Scripps Research Institute scientists have solved the puzzle of a cell biology three decades, they identified a transmembrane protein called SWELL1, which is located on the cell membrane, specific mutations alter the properties of the protein VRAC channel .
All cells have one of the most basic functions, namely to control their volume to avoid excessive expansion. For decades, people have been looking for to achieve this function protein, now Scripps Research Institute (TSRI) scientists have finally found it.
This protein is called SWELL1 solve an important puzzle cell biology, and health and disease are closely related. For example, the abnormal protein function, can cause a severe immune deficiency.
“Understanding this protein and its encoding gene, as people opened a new research direction,” professor who led the research Ardem Patapoutian said. The study published as the cover article in the April 10 issue of Cell.
The vast majority of water molecules can easily pass through the cell membrane, and the flow of water molecules tend to equilibrium solute concentration inside and outside the membrane. “Water is actually to go along with the solute,” first author Zhaozhu Qiu said. “Extracellular solute concentration decrease or increase of intracellular solute concentration, the cell will be filled with water.”
A few decades ago people found through experiments, there is a certain ion channels on the cell membrane, a key safety valve can be used as cell expansion, they will this unknown ion channel called VRAC (volume regulated anion channel). When cells are expanded VRAC opens, allowing chloride ions and other negatively charged molecules flow. Then will follow the outflow of water molecules, thereby reducing the expansion of the cells.
“Over the past three decades, scientists have been aware of the existence VRAC channels, but it does not understand,” Patapoutian said.
Due to technical limitations, it has not been possible to find the composition of the protein and its gene VRAC. Now, Qiu and his colleagues conducted a rapid high-throughput fluorescence screening in the new study. They transform human cells to produce a special fluorescent protein when cells swell VRAC channels open, the light emitted by this protein will be quenched.
Help Novartis Research Foundation Genomics Research Institute (Genomics Institute of the Novartis Research Foundation) automated screening experts, researchers trained a large number of cells for screening and blocking different genes by RNA interference in these cells, respectively, activity. They are mainly looking for sustained light-emitting cells, continuous light indicates that gene inactivation destroys the cells of VRAC.
After several rounds of testing research team eventually found a gene. 2003 scientists have discovered the gene, and called LRRC8, but when people only know that it may encode a transmembrane protein. Now, researchers will rename it to SWELL1.

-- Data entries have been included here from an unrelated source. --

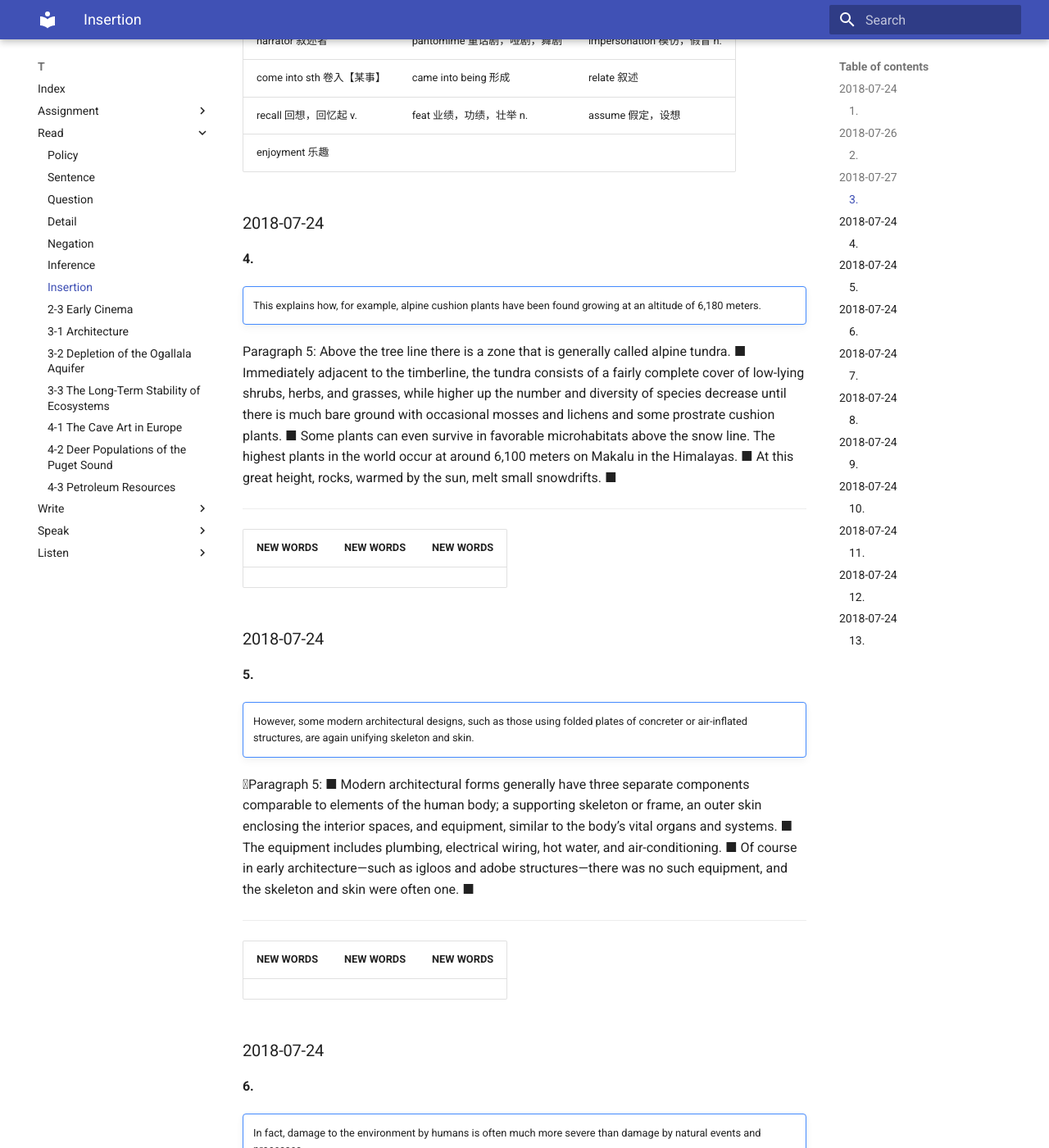
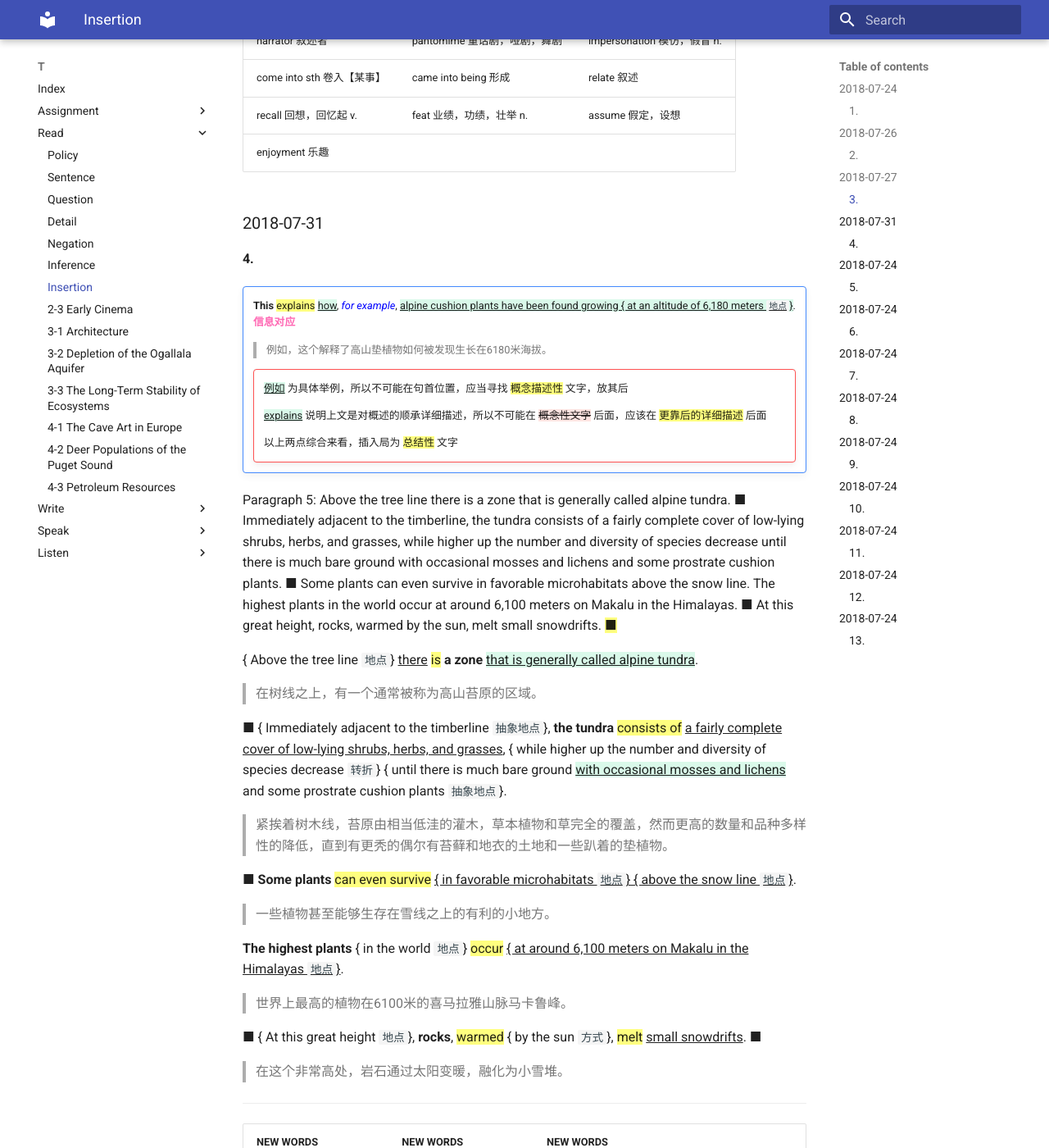
Before and after one commit to katyushaQ/t, an MkDocs documentation site: the page built from docs/read/insertion.md, in a window 1280 px wide and 1400 px high, scrolled down 4856 px. Shown: the whole window at 82% size. Built offline with MkDocs 1.6.1 and Material for MkDocs 9.7.7, drawn with Linux system fonts in a browser that asks for light colours; old or Windows-style settings are respelled for this version of MkDocs; some of the changed text lies outside the part shown.

Commit message:
2018-0723-0729.md 完成, basics.md 20180730, insertion.md 20180730, education.md, 2018-0730-0805.md 新添加, mkdocs.yml 添加2018-0730-0805.md

```diff
--- a/docs/read/insertion.md
+++ b/docs/read/insertion.md
@@ -130,20 +130,52 @@ come into sth 卷入【某事】| came into being 形成 | relate 叙述
 recall 回想，回忆起 v. | feat 业绩，功绩，壮举 n. | assume 假定，设想
 enjoyment 乐趣
 
-### 2018-07-24
+### 2018-07-31
 
 #### 4.
 
 !!! faq ""
 
-    This explains how, for example, alpine cushion plants have been found growing at an altitude of 6,180 meters.
+    **This** ==explains== {++how++}, <font color='Blue'>*for example*</font>, {++alpine cushion plants have been found growing { at an altitude of 6,180 meters `地点`}++}.   <font color='hotpink'>**信息对应**</font>
+    > 例如，这个解释了高山垫植物如何被发现生长在6180米海拔。
 
-Paragraph 5: Above the tree line there is a zone that is generally called alpine tundra. ■ Immediately adjacent to the timberline, the tundra consists of a fairly complete cover of low-lying shrubs, herbs, and grasses, while higher up the number and diversity of species decrease until there is much bare ground with occasional mosses and lichens and some prostrate cushion plants. ■ Some plants can even survive in favorable microhabitats above the snow line. The highest plants in the world occur at around 6,100 meters on Makalu in the Himalayas. ■ At this great height, rocks, warmed by the sun, melt small snowdrifts. ■
+    !!! failure ""
+
+        {++例如++} 为具体举例，所以不可能在句首位置，应当寻找 ==概念描述性== 文字，放其后
+
+        {++explains++} 说明上文是对概述的顺承详细描述，所以不可能在 {--概念性文字--} 后面，应该在 ==更靠后的详细描述== 后面
+
+        以上两点综合来看，插入局为 ==总结性== 文字
+
+Paragraph 5: Above the tree line there is a zone that is generally called alpine tundra. ■ Immediately adjacent to the timberline, the tundra consists of a fairly complete cover of low-lying shrubs, herbs, and grasses, while higher up the number and diversity of species decrease until there is much bare ground with occasional mosses and lichens and some prostrate cushion plants. ■ Some plants can even survive in favorable microhabitats above the snow line. The highest plants in the world occur at around 6,100 meters on Makalu in the Himalayas. ■ At this great height, rocks, warmed by the sun, melt small snowdrifts. ==■==
+
+{ Above the tree line `地点`} ^^there^^ ==is== **a zone** {++ that is generally called alpine tundra++}.
+> 在树线之上，有一个通常被称为高山苔原的区域。
+
+■ { Immediately adjacent to the timberline `抽象地点`}, **the tundra** ==consists of== ^^a fairly complete cover of low-lying shrubs, herbs, and grasses^^, { while higher up the number and diversity of species decrease `转折`} { until there is much bare ground {++with occasional mosses and lichens++} and some prostrate cushion plants `抽象地点`}.
+> 紧挨着树木线，苔原由相当低洼的灌木，草本植物和草完全的覆盖，然而更高的数量和品种多样性的降低，直到有更秃的偶尔有苔藓和地衣的土地和一些趴着的垫植物。
+
+■ **Some plants** ==can even survive== ^^{ in favorable microhabitats `地点`} { above the snow line `地点`}^^.
+> 一些植物甚至能够生存在雪线之上的有利的小地方。
+
+**The highest plants** { in the world `地点`} ==occur== ^^{ at around 6,100 meters on Makalu in the Himalayas `地点`}^^.
+> 世界上最高的植物在6100米的喜马拉雅山脉马卡鲁峰。
+
+■ { At this great height `地点`}, **rocks**, ==warmed== { by the sun `方式`}, ==melt== ^^small snowdrifts^^. ■
+> 在这个非常高处，岩石通过太阳变暖，融化为小雪堆。
 
 ----
 
 NEW WORDS |  NEW WORDS |  NEW WORDS
 ------------ | -------------  | -------------
+alpine 阿尔卑斯山的，高山的 | cushion 垫，缓冲物 n. | altitude of 海拔（高度） n.
+tundra 苔原，冻原 | adjacent to 临近的，毗连的 | timberline 树木（生长）线【指树木能生长在最高海拔（维度）】
+low-lying 低洼的 | shrub 灌木 | herb 草本植物
+diversity 多样性 | bare 【树木】光秃秃的 | occasional 偶尔的，不经常的
+moss 苔藓 | lichen 地衣，苔藓，青苔 | prostrate 俯卧的，趴着的
+favorable 有利的 | microhabitat 小的栖息地 | Makalu 马卡鲁峰
+snowdrift 【风吹的】雪堆 |  Immediately adjacent 紧挨着 | fairly 相当
+higher up 更高的 | occur 存在 | around 大约
 
 ### 2018-07-24
 
--- a/mkdocs.yml
+++ b/mkdocs.yml
@@ -17,6 +17,7 @@ pages:
     - 2018_0709-0715 7月第二周: assignment/2018-0709-0715.md
     - 2018_0716-0722 7月第三周: assignment/2018-0716-0722.md
     - 2018_0723-0729 7月第四周: assignment/2018-0723-0729.md
+    - 2018_0730-0805 7月第五周: assignment/2018-0730-0805.md
 
 - Read:
     - Policy: read/policy.md
```
Also changed, not shown: docs/assignment/2018-0723-0729.md (+3 -3 lines), docs/assignment/2018-0730-0805.md (added, +36 -0 lines), docs/listen/basics.md (+17 -0 lines), docs/write/education.md (+11 -0 lines).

The researchers found that by further experiments, SWELL1 indeed located on the cell membrane, and specific mutations alter the properties of the protein VRAC channel. “It is at least a major part VRAC channels, is a cell biologist at the long-term pursuit of proteins,” Patapoutian said.
Next, the research team will further study SWELL1 function. For example, in a mouse model was observed lack of influence caused SWELL1 different cell types.
It was originally discovered in 2003 that the gene, because this gene mutation causes a very rare non agammaglobulinemia (agammaglobulinemia). Patients with this disease lack of antibody-producing B cells, making it vulnerable to infection. This also explains, SWELL1 normal development of B cells is required for protein.
“Previous research has pointed out, because a stroke can cause brain swelling, so this volume-sensitive ion channels associated with stroke. Additionally, this protein may also be involved in the insulin-secreting pancreatic cells.” Patapoutian said. “This leads us one to be resolved.”